Web document revisions
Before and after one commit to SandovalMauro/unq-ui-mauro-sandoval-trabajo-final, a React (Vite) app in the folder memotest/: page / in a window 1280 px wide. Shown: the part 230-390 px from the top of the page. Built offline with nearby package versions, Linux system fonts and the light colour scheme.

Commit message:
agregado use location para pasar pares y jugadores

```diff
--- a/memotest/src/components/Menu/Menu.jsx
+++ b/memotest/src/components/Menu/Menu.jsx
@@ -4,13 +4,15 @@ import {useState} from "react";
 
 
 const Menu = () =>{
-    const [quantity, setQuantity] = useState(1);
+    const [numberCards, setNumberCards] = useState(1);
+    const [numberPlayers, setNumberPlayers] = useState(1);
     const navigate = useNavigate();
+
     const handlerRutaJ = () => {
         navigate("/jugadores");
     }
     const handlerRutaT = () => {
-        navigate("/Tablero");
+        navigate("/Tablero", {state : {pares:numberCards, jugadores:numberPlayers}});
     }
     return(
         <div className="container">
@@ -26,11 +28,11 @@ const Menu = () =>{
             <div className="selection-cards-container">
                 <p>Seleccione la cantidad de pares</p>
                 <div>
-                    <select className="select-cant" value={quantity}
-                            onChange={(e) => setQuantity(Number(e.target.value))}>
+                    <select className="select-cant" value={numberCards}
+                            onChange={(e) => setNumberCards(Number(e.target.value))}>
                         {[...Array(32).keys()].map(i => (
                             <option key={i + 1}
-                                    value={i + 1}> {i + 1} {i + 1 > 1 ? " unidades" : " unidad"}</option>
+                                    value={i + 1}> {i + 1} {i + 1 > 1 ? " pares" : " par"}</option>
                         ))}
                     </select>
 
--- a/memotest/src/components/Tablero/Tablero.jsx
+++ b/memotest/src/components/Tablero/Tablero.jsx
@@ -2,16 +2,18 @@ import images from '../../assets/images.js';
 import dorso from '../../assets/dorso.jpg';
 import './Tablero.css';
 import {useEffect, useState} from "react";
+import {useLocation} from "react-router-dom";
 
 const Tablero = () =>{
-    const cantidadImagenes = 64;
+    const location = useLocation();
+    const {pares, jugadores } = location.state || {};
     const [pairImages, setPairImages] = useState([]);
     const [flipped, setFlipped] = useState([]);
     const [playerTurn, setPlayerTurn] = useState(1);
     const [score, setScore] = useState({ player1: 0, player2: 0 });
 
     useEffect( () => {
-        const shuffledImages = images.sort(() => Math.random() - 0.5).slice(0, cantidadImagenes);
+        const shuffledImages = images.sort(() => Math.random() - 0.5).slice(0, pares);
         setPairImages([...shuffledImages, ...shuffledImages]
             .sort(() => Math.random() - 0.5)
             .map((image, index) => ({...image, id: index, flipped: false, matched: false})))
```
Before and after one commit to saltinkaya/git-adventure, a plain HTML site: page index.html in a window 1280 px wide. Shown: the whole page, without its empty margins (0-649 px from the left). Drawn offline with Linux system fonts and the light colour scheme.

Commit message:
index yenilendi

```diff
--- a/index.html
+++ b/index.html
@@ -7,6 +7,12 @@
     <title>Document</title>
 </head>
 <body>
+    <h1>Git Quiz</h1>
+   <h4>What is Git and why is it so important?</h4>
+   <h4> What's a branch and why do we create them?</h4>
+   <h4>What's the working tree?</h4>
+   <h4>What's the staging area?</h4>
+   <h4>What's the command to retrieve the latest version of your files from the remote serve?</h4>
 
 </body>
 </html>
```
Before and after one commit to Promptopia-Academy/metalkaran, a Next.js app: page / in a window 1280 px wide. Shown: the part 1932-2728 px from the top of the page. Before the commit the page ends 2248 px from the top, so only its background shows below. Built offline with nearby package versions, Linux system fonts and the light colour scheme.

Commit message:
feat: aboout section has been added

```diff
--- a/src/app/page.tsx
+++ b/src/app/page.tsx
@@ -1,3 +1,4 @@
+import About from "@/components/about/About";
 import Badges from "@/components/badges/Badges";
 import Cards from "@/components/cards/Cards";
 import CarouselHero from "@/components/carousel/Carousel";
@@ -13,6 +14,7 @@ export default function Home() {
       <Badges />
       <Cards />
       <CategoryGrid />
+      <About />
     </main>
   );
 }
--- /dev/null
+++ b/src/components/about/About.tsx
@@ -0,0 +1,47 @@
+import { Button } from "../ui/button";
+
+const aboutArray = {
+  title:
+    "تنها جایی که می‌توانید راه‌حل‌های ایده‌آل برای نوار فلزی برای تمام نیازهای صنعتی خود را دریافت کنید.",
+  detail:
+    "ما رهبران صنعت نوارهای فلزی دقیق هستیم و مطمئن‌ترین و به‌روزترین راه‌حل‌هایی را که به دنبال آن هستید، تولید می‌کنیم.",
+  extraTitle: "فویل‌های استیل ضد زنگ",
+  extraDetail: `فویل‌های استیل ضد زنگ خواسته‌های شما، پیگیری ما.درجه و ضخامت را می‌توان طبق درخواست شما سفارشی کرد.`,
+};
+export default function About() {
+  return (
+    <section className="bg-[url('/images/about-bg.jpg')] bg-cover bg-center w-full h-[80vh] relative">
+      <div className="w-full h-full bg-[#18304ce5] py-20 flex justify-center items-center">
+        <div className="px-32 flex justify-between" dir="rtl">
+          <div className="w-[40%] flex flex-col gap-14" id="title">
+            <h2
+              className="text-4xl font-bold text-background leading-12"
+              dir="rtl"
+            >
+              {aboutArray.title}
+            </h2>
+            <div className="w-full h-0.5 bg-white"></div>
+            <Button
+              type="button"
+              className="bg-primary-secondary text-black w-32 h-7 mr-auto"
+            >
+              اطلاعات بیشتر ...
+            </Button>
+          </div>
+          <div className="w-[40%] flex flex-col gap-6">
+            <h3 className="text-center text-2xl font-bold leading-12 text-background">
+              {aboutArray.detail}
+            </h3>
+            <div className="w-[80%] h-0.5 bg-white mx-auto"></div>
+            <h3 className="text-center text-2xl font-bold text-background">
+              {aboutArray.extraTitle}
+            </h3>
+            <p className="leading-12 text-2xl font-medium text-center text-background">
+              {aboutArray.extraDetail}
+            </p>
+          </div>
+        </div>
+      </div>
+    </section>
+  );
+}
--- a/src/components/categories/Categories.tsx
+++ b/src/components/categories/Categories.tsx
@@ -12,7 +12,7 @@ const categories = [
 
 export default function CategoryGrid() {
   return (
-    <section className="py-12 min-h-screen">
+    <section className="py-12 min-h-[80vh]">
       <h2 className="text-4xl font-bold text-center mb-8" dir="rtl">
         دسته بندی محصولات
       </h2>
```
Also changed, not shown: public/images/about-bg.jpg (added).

WHAT THE TASK REQUIRES: Every entry is to be repeated precisely as it stands.

RESPONSE TO THIS EXERCISE:
Before and after one commit to SandovalMauro/unq-ui-mauro-sandoval-trabajo-final, a React (Vite) app in the folder memotest/: page / in a window 1280 px wide. Shown: the part 230-390 px from the top of the page. Built offline with nearby package versions, Linux system fonts and the light colour scheme.

Commit message:
agregado use location para pasar pares y jugadores

```diff
--- a/memotest/src/components/Menu/Menu.jsx
+++ b/memotest/src/components/Menu/Menu.jsx
@@ -4,13 +4,15 @@ import {useState} from "react";
 
 
 const Menu = () =>{
-    const [quantity, setQuantity] = useState(1);
+    const [numberCards, setNumberCards] = useState(1);
+    const [numberPlayers, setNumberPlayers] = useState(1);
     const navigate = useNavigate();
+
     const handlerRutaJ = () => {
         navigate("/jugadores");
     }
     const handlerRutaT = () => {
-        navigate("/Tablero");
+        navigate("/Tablero", {state : {pares:numberCards, jugadores:numberPlayers}});
     }
     return(
         <div className="container">
@@ -26,11 +28,11 @@ const Menu = () =>{
             <div className="selection-cards-container">
                 <p>Seleccione la cantidad de pares</p>
                 <div>
-                    <select className="select-cant" value={quantity}
-                            onChange={(e) => setQuantity(Number(e.target.value))}>
+                    <select className="select-cant" value={numberCards}
+                            onChange={(e) => setNumberCards(Number(e.target.value))}>
                         {[...Array(32).keys()].map(i => (
                             <option key={i + 1}
-                                    value={i + 1}> {i + 1} {i + 1 > 1 ? " unidades" : " unidad"}</option>
+                                    value={i + 1}> {i + 1} {i + 1 > 1 ? " pares" : " par"}</option>
                         ))}
                     </select>
 
--- a/memotest/src/components/Tablero/Tablero.jsx
+++ b/memotest/src/components/Tablero/Tablero.jsx
@@ -2,16 +2,18 @@ import images from '../../assets/images.js';
 import dorso from '../../assets/dorso.jpg';
 import './Tablero.css';
 import {useEffect, useState} from "react";
+import {useLocation} from "react-router-dom";
 
 const Tablero = () =>{
-    const cantidadImagenes = 64;
+    const location = useLocation();
+    const {pares, jugadores } = location.state || {};
     const [pairImages, setPairImages] = useState([]);
     const [flipped, setFlipped] = useState([]);
     const [playerTurn, setPlayerTurn] = useState(1);
     const [score, setScore] = useState({ player1: 0, player2: 0 });
 
     useEffect( () => {
-        const shuffledImages = images.sort(() => Math.random() - 0.5).slice(0, cantidadImagenes);
+        const shuffledImages = images.sort(() => Math.random() - 0.5).slice(0, pares);
         setPairImages([...shuffledImages, ...shuffledImages]
             .sort(() => Math.random() - 0.5)
             .map((image, index) => ({...image, id: index, flipped: false, matched: false})))
```
Before and after one commit to saltinkaya/git-adventure, a plain HTML site: page index.html in a window 1280 px wide. Shown: the whole page, without its empty margins (0-649 px from the left). Drawn offline with Linux system fonts and the light colour scheme.

Commit message:
index yenilendi

```diff
--- a/index.html
+++ b/index.html
@@ -7,6 +7,12 @@
     <title>Document</title>
 </head>
 <body>
+    <h1>Git Quiz</h1>
+   <h4>What is Git and why is it so important?</h4>
+   <h4> What's a branch and why do we create them?</h4>
+   <h4>What's the working tree?</h4>
+   <h4>What's the staging area?</h4>
+   <h4>What's the command to retrieve the latest version of your files from the remote serve?</h4>
 
 </body>
 </html>
```
Before and after one commit to Promptopia-Academy/metalkaran, a Next.js app: page / in a window 1280 px wide. Shown: the part 1932-2728 px from the top of the page. Before the commit the page ends 2248 px from the top, so only its background shows below. Built offline with nearby package versions, Linux system fonts and the light colour scheme.

Commit message:
feat: aboout section has been added

```diff
--- a/src/app/page.tsx
+++ b/src/app/page.tsx
@@ -1,3 +1,4 @@
+import About from "@/components/about/About";
 import Badges from "@/components/badges/Badges";
 import Cards from "@/components/cards/Cards";
 import CarouselHero from "@/components/carousel/Carousel";
@@ -13,6 +14,7 @@ export default function Home() {
       <Badges />
       <Cards />
       <CategoryGrid />
+      <About />
     </main>
   );
 }
--- /dev/null
+++ b/src/components/about/About.tsx
@@ -0,0 +1,47 @@
+import { Button } from "../ui/button";
+
+const aboutArray = {
+  title:
+    "تنها جایی که می‌توانید راه‌حل‌های ایده‌آل برای نوار فلزی برای تمام نیازهای صنعتی خود را دریافت کنید.",
+  detail:
+    "ما رهبران صنعت نوارهای فلزی دقیق هستیم و مطمئن‌ترین و به‌روزترین راه‌حل‌هایی را که به دنبال آن هستید، تولید می‌کنیم.",
+  extraTitle: "فویل‌های استیل ضد زنگ",
+  extraDetail: `فویل‌های استیل ضد زنگ خواسته‌های شما، پیگیری ما.درجه و ضخامت را می‌توان طبق درخواست شما سفارشی کرد.`,
+};
+export default function About() {
+  return (
+    <section className="bg-[url('/images/about-bg.jpg')] bg-cover bg-center w-full h-[80vh] relative">
+      <div className="w-full h-full bg-[#18304ce5] py-20 flex justify-center items-center">
+        <div className="px-32 flex justify-between" dir="rtl">
+          <div className="w-[40%] flex flex-col gap-14" id="title">
+            <h2
+              className="text-4xl font-bold text-background leading-12"
+              dir="rtl"
+            >
+              {aboutArray.title}
+            </h2>
+            <div className="w-full h-0.5 bg-white"></div>
+            <Button
+              type="button"
+              className="bg-primary-secondary text-black w-32 h-7 mr-auto"
+            >
+              اطلاعات بیشتر ...
+            </Button>
+          </div>
+          <div className="w-[40%] flex flex-col gap-6">
+            <h3 className="text-center text-2xl font-bold leading-12 text-background">
+              {aboutArray.detail}
+            </h3>
+            <div className="w-[80%] h-0.5 bg-white mx-auto"></div>
+            <h3 className="text-center text-2xl font-bold text-background">
+              {aboutArray.extraTitle}
+            </h3>
+            <p className="leading-12 text-2xl font-medium text-center text-background">
+              {aboutArray.extraDetail}
+            </p>
+          </div>
+        </div>
+      </div>
+    </section>
+  );
+}
--- a/src/components/categories/Categories.tsx
+++ b/src/components/categories/Categories.tsx
@@ -12,7 +12,7 @@ const categories = [
 
 export default function CategoryGrid() {
   return (
-    <section className="py-12 min-h-screen">
+    <section className="py-12 min-h-[80vh]">
       <h2 className="text-4xl font-bold text-center mb-8" dir="rtl">
         دسته بندی محصولات
       </h2>
```
Also changed, not shown: public/images/about-bg.jpg (added).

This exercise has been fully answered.